Problem statement = From the listing below, return every line with the string "userId" in it.

Dataset excerpts =
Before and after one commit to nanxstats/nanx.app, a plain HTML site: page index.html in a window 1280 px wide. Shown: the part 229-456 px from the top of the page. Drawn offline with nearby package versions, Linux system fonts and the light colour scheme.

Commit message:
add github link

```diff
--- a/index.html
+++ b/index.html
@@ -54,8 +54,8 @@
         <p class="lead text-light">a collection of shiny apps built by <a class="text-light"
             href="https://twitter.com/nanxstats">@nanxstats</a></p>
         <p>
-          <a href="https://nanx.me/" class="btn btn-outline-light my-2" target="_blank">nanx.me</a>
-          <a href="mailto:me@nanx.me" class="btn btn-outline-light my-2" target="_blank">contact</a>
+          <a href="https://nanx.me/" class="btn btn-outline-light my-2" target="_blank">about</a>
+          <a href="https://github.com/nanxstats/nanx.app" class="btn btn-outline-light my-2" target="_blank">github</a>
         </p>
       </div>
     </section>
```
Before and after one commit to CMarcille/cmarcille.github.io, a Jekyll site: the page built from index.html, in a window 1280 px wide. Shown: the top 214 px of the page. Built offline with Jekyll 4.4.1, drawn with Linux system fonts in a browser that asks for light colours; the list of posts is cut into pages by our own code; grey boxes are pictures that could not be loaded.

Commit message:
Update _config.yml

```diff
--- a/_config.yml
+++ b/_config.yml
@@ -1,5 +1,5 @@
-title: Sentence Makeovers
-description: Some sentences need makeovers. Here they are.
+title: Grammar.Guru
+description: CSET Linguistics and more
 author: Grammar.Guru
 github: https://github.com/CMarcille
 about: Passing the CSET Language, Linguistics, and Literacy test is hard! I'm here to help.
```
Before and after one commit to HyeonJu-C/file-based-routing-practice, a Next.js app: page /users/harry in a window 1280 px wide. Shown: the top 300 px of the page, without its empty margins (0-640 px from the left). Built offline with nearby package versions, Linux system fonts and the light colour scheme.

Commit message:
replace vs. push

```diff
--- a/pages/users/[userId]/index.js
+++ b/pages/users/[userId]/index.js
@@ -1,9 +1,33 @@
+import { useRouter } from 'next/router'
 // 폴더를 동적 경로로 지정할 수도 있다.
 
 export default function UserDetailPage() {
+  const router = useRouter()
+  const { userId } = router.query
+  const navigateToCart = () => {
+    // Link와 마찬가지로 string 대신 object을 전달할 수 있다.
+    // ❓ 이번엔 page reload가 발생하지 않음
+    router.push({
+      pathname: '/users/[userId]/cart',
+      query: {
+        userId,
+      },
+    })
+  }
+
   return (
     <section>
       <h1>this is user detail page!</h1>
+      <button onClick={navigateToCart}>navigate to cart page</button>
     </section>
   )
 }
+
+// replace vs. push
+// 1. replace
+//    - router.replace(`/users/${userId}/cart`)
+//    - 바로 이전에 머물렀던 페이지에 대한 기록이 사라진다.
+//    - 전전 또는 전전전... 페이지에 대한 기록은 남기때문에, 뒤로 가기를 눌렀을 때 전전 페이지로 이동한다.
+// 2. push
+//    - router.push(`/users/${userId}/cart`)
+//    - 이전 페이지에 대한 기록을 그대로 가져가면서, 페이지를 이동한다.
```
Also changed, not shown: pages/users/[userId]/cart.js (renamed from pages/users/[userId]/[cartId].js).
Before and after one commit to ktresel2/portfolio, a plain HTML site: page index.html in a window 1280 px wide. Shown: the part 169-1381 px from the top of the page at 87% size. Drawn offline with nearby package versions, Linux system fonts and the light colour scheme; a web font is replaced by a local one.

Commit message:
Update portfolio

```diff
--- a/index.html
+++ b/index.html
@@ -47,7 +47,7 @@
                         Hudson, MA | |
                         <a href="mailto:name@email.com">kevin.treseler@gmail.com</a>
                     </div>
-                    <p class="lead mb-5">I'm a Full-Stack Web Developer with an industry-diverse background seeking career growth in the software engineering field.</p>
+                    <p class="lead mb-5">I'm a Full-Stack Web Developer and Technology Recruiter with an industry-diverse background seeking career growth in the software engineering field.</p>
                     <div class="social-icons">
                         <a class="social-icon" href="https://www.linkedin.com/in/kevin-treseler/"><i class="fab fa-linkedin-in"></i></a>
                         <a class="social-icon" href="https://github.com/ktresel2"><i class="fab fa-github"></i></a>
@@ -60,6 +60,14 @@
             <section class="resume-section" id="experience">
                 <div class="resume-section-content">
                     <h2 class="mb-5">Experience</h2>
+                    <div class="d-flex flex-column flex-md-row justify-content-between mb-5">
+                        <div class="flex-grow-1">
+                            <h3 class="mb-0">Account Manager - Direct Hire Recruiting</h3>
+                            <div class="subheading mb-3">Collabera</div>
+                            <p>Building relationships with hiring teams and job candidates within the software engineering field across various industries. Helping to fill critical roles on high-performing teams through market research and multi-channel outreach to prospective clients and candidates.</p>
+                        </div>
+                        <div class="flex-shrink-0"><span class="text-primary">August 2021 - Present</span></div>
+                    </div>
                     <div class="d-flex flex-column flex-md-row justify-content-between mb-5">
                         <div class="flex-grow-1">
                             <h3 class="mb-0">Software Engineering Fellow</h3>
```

Exercise output =
--- a/pages/users/[userId]/index.js
+++ b/pages/users/[userId]/index.js
+  const { userId } = router.query
+      pathname: '/users/[userId]/cart',
+        userId,
+//    - router.replace(`/users/${userId}/cart`)
+//    - router.push(`/users/${userId}/cart`)
Also changed, not shown: pages/users/[userId]/cart.js (renamed from pages/users/[userId]/[cartId].js).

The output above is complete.